“It’s not snowing…right now,” my neighbor pointed out when I met her at the end of her driveway that had turned from dirt to mud in a couple of hours. We were heading out for a walk as she added, “Winter dies hard in Montana.”
During our forty-minute constitutional our hooded jackets warded off soft snowflakes the size of quarters, pelting rain showers, and my personal favorite (no sarcasm here), graupel.
What a small wonder! It doesn’t hurt like hail; it doesn’t even dampen my jacket; when it hits the ground it remains utterly perfect, as if it cannot possibly be real. It’s just the thing for making my walk interesting without being enough to drive me back inside.
Some people feel a surge of superiority from name -dropping. I love to email my California friends and casually drop this “weather word.” I favor it because in the nine springs I’ve enjoyed in Western Montana, not a single addressee has ever heard of it.
“What in the heck is graupel?” they ask. Good question.
My first exposure to it was while walking. It was entirely unexpected, and I have to say I wondered as these miniature light orbs fell from the sky whether or not I’d been blessed with some miraculous version of manna, although it would certainly take a lot of graupel to sustain anyone, even in the desert and for just one day.
It wasn’t long after I listened to the NBC Montana news that evening and weatherman Mark Heyke identified the phenomenon that I zapped off a few emails and casually inserted my encounter with graupel. I boldly went so far as to create the verb: It graupeled today—a signal of spring!

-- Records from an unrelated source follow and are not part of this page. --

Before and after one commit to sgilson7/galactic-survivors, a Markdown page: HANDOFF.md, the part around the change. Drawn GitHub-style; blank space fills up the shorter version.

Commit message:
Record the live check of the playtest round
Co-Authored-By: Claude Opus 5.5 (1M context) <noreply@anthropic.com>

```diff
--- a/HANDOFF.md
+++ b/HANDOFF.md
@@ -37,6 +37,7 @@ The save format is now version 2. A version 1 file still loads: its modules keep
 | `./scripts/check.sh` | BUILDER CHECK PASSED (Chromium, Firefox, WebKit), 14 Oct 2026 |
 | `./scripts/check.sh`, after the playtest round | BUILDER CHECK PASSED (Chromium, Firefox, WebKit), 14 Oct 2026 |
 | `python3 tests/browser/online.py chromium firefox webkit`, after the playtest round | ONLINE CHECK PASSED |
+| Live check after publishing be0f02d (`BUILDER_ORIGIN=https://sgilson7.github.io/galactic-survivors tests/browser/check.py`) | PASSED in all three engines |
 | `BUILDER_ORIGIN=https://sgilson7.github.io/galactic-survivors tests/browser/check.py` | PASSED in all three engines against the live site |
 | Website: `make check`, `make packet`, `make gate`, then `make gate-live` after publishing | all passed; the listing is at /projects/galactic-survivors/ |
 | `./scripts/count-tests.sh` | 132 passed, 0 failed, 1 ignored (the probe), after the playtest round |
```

“Got Graupel?” reads the tee shirt NBC sells. Perhaps I need one of those when we sell our house here and move back home to be near grandchildren in Southern California. Who knows? Wearing it there could be the lucky charm that evokes moisture and aids in drought reduction!